Topics
A to Z
Data &
 Statistics
Forms &
Publications
News &
Advisories
Licensing &
Certification
Rules &
Regulations
Public Health
Directory
Building a strong MRC in Marion County
Sophia Grimm
By Sophia Grimm
 
In January 2014, Marion County Medical Reserve Corps (MRC) held three membership meetings for its current and prospective members. There are currently 990 MRC units that form a national network. Each unit is made up of local volunteers dedicated to promoting public heath indicatives and augmenting health care staff during an outbreak or patient surge.
 
Marion County MRC has offered monthly trainings, quarterly exercises and assorted skills classes to all of its members and other community partners over the past year. These trainings were offered to ensure that volunteers could respond safely and effectively during a crisis.
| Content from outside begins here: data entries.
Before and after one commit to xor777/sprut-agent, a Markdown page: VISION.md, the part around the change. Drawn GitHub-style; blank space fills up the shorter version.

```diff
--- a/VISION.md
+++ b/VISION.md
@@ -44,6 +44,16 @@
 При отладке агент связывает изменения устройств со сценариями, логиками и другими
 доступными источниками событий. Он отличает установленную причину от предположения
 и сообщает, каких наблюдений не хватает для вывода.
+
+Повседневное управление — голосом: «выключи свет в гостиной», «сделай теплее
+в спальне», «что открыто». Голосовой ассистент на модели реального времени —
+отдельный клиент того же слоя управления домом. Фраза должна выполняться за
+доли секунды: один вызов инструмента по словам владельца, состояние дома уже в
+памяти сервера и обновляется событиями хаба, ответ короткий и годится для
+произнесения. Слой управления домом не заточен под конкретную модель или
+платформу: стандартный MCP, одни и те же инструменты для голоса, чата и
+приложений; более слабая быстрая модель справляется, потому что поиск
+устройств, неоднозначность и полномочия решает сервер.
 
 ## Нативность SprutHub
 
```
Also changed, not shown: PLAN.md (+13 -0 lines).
The flurry of educational activities that took place increased the unit’s membership from 15 to 65 volunteers in a mere 10 months. 
 
Because volunteers joined at different times, this years membership meetings were designed so all volunteers knew the origins of the MRC, how funding is obtained, why having medical licenses credentialed prior to an emergency is important and what insurance and liability protection is available to MRC members. The meetings also provided a great opportunity for Marion County to praise MRC volunteers for all their hard work and dedication!
 
John Vanderzanden, Marion County’s Emergency Manager said, “It is important for our members to understand different aspects of emergency preparedness and response, as well as their role within the MRC. Training as a unit and collaborating with other local emergency response partners helps build relationships and our understanding of joint agency capabilities.”
 
Marion County MRC members include licensed medical professionals and other volunteers who are interested in developing skills, training together and planning for disaster medical response. To be eligible for a real life deployment, the unit’s volunteers must attend a membership meeting every two years and a minimum of one quarterly exercise every year.
 

If you are interested in learning about and helping offer appropriate levels of health care response during a crisis, look up your local MRC Unit.

Marion County MRC 2013 activities ​ ​ ​
Trainings
Skills classes 
Exercises
Deployments
  • Cascadia table top exercise
  • Oregon crisis care guidance
  • HAM radio for dummies
  • Hazmat for health care workers
  • Mass casualty incidents - Triage
  • Patient transfers
  • Basic first aid
  • Vital signs
  • CPR/AED
  • CERT cache scavenger hunt
  • Great Oregon steam-up
  • Shelter/infirmary exercise with the American Red Cross and Linn and Yamhill MRC
  • Warming tent for the homeless and displaced
 

Next: Giving the gift of recess

Back to issue index